It’s 9am on New Year’s day – or as it was also known, Wednesday – and I am a bit bleary eyed from the night before, although thankfully hangover free, While reviving myself with a cup of tea I pondered the task ahead; a desert for eight people, to be made, cooked and cooled to a point where it will be in a fit state to transported, all by midday.
I do the pudding most years for the get together with three of my best friends, their partners and husbands and at the most recent count three little ones – aged two years to a few weeks, so no pudding for them this year. It’s normally a pavlova, which has grown in size and encompassed a wide range of fillings over the years. But there wasn’t time to make one and it felt like something different was needed.
It may seem odd to cook a cheesecake in a pressure cooker but as Catherine points out for baked ones you would normally use a bain marie so they would usually be cooked in a hot steamy environment. It was amazingly simple and quick. The most complex part was crushing the biscuits as I don’t have a food processor and my flat mate was asleep in the room next door so whacking them with a rolling pin – although fun – was going to be a bit noisy. In the end I put them in a plastic bag between two tea towels and squished them with a rolling (pin) action and my body weight.
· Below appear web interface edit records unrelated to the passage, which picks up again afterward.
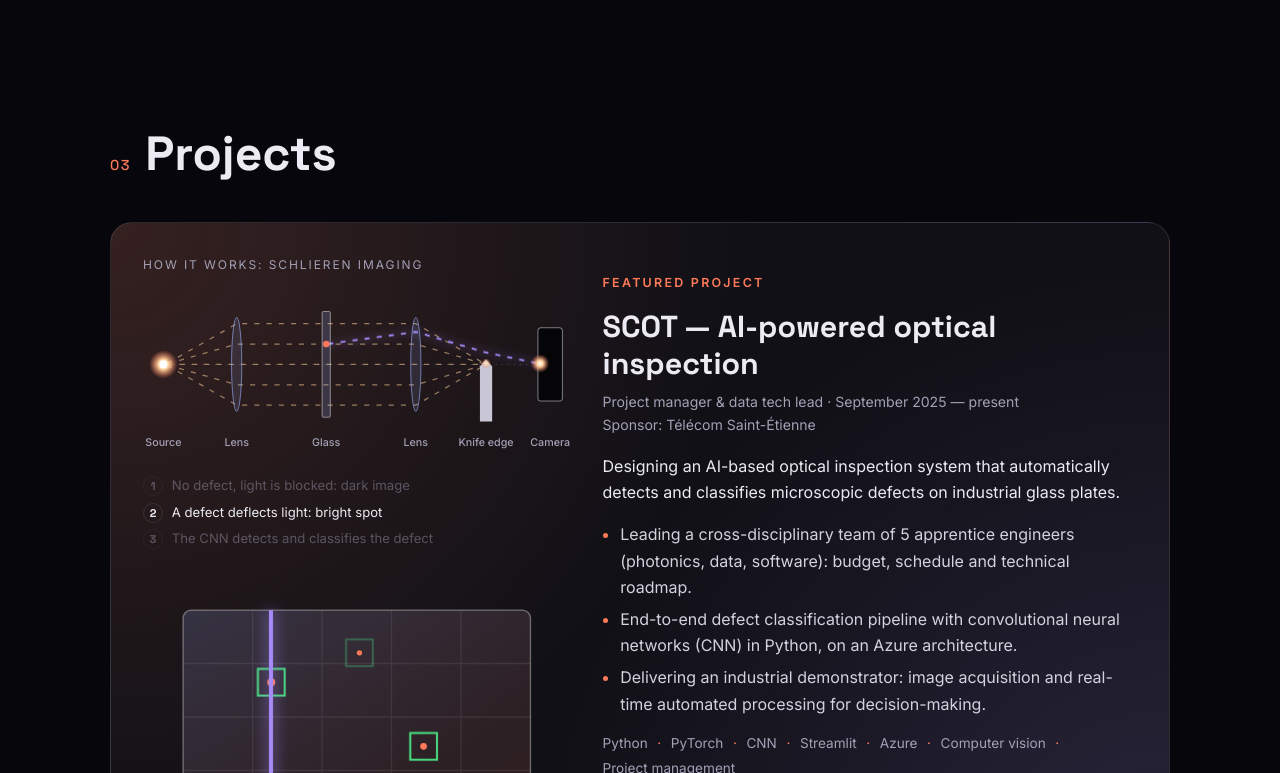
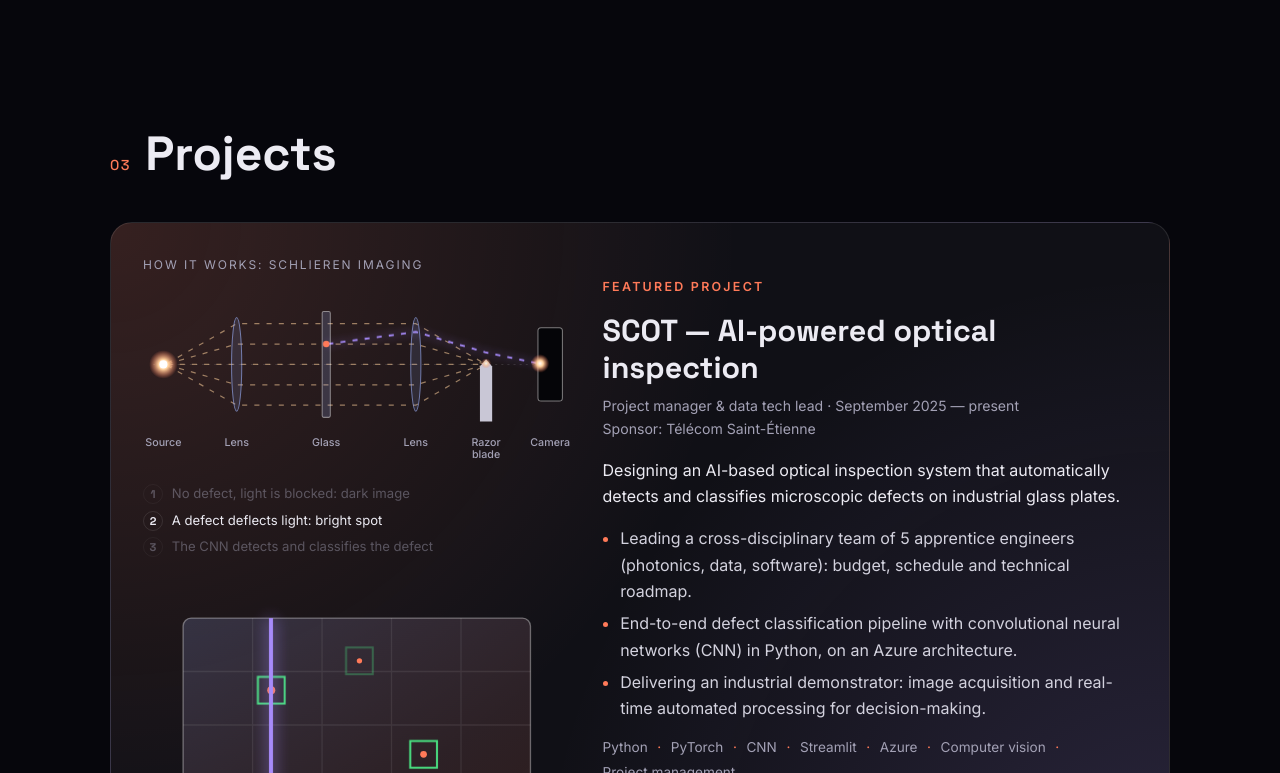
Before and after one commit to jonathandiazv/Jonathan-s-portfolio, a plain HTML site: page index.html in a window 1280 px wide. Shown: the part 2997-3770 px from the top of the page. Drawn offline with Linux system fonts and the light colour scheme; animation ran at ten frames a second.

Commit message:
Banc optique : lame de rasoir ; retrait de « Matching » (P&V)

```diff
--- a/index.html
+++ b/index.html
@@ -102,7 +102,7 @@
           <!-- Banc optique : principe de la strioscopie -->
           <figure class="bench-wrap">
             <figcaption class="bench-title" data-bench="title"></figcaption>
-            <svg viewBox="0 0 420 172" class="bench" aria-hidden="true">
+            <svg viewBox="0 0 420 180" class="bench" aria-hidden="true">
               <defs>
                 <radialGradient id="glow"><stop offset="0" stop-color="#fff"/><stop offset=".35" stop-color="#ffd29d"/><stop offset="1" stop-color="#ff7a59" stop-opacity="0"/></radialGradient>
               </defs>
--- a/js/content.js
+++ b/js/content.js
@@ -34,7 +34,7 @@ window.SITE = {
       viewCode: "Voir le projet sur GitHub",
       bench: {
         title: "Principe : la strioscopie",
-        source: "Source", lens: "Lentille", plate: "Plaque", knife: "Couteau", camera: "Caméra",
+        source: "Source", lens: "Lentille", plate: "Plaque", knife: "Lame de|rasoir", camera: "Caméra",
         steps: ["Sans défaut, la lumière est bloquée : image noire", "Un défaut dévie la lumière : point lumineux", "Le CNN détecte et classifie le défaut"]
       },
       close: "Fermer",
@@ -68,7 +68,7 @@ window.SITE = {
       viewCode: "View the project on GitHub",
       bench: {
         title: "How it works: schlieren imaging",
-        source: "Source", lens: "Lens", plate: "Glass", knife: "Knife edge", camera: "Camera",
+        source: "Source", lens: "Lens", plate: "Glass", knife: "Razor|blade", camera: "Camera",
         steps: ["No defect, light is blocked: dark image", "A defect deflects light: bright spot", "The CNN detects and classifies the defect"]
       },
       close: "Close",
@@ -102,7 +102,7 @@ window.SITE = {
       viewCode: "Ver el proyecto en GitHub",
       bench: {
         title: "Principio: la estrioscopía",
-        source: "Fuente", lens: "Lente", plate: "Placa", knife: "Cuchilla", camera: "Cámara",
+        source: "Fuente", lens: "Lente", plate: "Placa", knife: "Cuchilla|de afeitar", camera: "Cámara",
         steps: ["Sin defecto, la luz queda bloqueada: imagen negra", "Un defecto desvía la luz: punto brillante", "La CNN detecta y clasifica el defecto"]
       },
       close: "Cerrar",
@@ -292,7 +292,7 @@ window.SITE = {
               "Análisis ad hoc para la dirección: extracción de datos con SQL y SAS."
             ]
           },
-          skills: ["Power BI", "SQL", "SAS", "Matching"]
+          skills: ["Power BI", "SQL", "SAS"]
         }
       ]
     }
--- a/js/main.js
+++ b/js/main.js
@@ -108,7 +108,18 @@
     $("[data-k=summary]", fe).textContent = f.summary;
     fill($("[data-k=points]", fe), f.points.map((p) => h("li", null, p)));
     fill($("[data-k=tags]", fe), chips(S.featured.tags, lang));
-    $$("[data-bench]", fe).forEach((el) => { el.textContent = t.bench[el.dataset.bench]; });
+    // "|" = retour à la ligne dans les légendes du schéma
+    $$("[data-bench]", fe).forEach((el) => {
+      const lines = t.bench[el.dataset.bench].split("|");
+      if (el.tagName.toLowerCase() !== "text" || lines.length === 1) { el.textContent = lines.join(" "); return; }
+      el.replaceChildren(...lines.map((line, i) => {
+        const ts = document.createElementNS("http://www.w3.org/2000/svg", "tspan");
+        ts.setAttribute("x", el.getAttribute("x"));
+        ts.setAttribute("dy", i === 0 ? "0" : "1.15em");
+        ts.textContent = line;
+        return ts;
+      }));
+    });
     $$("[data-bench-step]", fe).forEach((el) => { el.textContent = t.bench.steps[+el.dataset.benchStep]; });
     const link = $("[data-k=link]", fe);
     link.hidden = !S.featured.link;
```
After fifteen minutes at full pressure, and allowing it to drop naturally this lovely sight emerged.
I went for the lime variation, using Sainsburys’ own brand ginger snaps and dark chocolate – to me cheesecake is a lovely slightly trashy desert and I didn’t want to go all ‘green and blacks’ on it. It was a big hit, really creamy and smooth.
To save time I skipped the caramel sauce but I had some very ripe mangos in the fridge so we cubed them before serving and the combination of mango, ginger and lime went together beautifully. So well in fact it was all eaten before I thought to take a photo of it out of the tin.
It only got a couple of hours in the fridge so I want to make another one that I can leave over night to see how that changes the texture – in the name of science of course.
So hats off to Catherine Phipps, without whom I would never have realised a cheesecake could be made so successfully in my much loved pressure cooker.